= Web page revision data =
======
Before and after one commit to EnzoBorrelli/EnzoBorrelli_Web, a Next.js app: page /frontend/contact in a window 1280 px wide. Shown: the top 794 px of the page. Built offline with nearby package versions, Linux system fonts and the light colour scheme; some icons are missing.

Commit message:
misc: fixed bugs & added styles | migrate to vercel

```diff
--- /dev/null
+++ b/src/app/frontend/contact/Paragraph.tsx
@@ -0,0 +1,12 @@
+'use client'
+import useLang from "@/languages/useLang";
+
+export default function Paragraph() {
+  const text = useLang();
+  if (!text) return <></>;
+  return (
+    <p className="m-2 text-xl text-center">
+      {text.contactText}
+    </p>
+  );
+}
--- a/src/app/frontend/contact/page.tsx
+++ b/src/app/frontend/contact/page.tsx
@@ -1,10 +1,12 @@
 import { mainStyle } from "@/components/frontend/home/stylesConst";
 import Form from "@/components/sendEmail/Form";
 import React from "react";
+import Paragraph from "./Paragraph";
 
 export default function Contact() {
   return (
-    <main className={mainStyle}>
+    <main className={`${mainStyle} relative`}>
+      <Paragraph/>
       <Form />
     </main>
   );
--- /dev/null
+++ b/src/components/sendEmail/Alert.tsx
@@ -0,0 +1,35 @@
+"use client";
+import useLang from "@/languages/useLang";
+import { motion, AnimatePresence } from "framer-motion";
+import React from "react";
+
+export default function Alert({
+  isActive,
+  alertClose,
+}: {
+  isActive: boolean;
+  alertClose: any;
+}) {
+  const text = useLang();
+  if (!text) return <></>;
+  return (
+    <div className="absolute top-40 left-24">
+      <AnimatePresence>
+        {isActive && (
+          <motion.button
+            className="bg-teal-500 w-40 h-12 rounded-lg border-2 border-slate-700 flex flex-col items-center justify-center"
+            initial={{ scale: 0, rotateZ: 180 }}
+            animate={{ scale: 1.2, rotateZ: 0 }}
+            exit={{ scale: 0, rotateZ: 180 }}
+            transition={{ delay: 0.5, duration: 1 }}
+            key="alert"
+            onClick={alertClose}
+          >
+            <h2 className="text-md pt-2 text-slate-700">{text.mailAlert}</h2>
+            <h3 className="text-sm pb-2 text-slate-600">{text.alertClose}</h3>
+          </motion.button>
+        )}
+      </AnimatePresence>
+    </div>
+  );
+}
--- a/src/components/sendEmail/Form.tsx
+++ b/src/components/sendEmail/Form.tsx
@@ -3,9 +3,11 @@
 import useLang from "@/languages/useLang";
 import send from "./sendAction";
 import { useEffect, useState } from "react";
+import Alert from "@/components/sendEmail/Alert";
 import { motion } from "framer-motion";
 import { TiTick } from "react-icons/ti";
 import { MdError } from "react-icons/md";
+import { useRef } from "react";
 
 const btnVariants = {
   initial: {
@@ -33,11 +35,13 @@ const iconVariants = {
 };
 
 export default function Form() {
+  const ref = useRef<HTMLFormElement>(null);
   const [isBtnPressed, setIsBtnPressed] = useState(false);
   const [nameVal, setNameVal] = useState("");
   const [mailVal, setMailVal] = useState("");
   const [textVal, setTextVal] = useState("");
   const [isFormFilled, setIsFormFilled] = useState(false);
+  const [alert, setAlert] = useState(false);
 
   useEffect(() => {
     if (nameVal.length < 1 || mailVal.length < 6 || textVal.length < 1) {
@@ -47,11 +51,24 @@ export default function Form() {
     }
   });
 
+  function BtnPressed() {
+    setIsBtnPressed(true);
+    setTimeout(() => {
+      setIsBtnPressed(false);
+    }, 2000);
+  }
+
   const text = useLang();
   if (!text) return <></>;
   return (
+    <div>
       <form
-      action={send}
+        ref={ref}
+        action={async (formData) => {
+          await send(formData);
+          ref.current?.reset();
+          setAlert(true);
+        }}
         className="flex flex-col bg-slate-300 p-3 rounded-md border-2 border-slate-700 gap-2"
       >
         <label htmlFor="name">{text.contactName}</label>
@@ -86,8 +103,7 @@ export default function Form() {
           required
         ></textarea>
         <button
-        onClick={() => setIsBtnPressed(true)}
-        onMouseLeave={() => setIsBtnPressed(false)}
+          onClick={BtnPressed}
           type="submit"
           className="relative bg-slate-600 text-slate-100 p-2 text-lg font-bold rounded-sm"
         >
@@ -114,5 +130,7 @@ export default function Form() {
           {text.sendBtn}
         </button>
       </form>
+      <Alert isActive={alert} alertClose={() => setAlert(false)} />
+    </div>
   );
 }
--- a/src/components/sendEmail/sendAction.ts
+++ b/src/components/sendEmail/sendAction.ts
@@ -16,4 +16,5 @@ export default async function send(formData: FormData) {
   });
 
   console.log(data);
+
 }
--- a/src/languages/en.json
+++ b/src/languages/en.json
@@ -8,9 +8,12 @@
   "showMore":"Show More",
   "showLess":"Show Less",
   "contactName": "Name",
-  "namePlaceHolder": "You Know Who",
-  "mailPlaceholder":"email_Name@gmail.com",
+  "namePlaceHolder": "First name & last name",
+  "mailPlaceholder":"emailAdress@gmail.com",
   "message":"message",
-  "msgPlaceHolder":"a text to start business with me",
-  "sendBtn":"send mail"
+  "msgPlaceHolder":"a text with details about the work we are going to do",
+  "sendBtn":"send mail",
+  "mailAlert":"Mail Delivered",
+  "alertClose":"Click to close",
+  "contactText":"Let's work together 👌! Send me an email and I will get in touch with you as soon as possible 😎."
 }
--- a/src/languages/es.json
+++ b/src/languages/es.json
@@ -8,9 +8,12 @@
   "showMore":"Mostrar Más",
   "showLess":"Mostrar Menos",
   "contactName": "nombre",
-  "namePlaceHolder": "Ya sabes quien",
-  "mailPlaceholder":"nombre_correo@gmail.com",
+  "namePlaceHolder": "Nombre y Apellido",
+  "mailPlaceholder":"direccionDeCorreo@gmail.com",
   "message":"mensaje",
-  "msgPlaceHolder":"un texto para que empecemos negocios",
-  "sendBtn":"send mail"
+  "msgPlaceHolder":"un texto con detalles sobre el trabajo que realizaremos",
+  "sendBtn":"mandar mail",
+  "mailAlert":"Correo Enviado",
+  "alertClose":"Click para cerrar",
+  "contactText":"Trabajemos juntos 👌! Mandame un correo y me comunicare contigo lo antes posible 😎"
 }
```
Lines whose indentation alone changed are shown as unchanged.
======
= AIM OF THE TASK =
Wherever the string "className" appears in the entries, copy that line.

= RESPONSE =
+    <p className="m-2 text-xl text-center">
-    <main className={mainStyle}>
+    <main className={`${mainStyle} relative`}>
+    <div className="absolute top-40 left-24">
+            className="bg-teal-500 w-40 h-12 rounded-lg border-2 border-slate-700 flex flex-col items-center justify-center"
+            <h2 className="text-md pt-2 text-slate-700">{text.mailAlert}</h2>
+            <h3 className="text-sm pb-2 text-slate-600">{text.alertClose}</h3>
         className="flex flex-col bg-slate-300 p-3 rounded-md border-2 border-slate-700 gap-2"
           className="relative bg-slate-600 text-slate-100 p-2 text-lg font-bold rounded-sm"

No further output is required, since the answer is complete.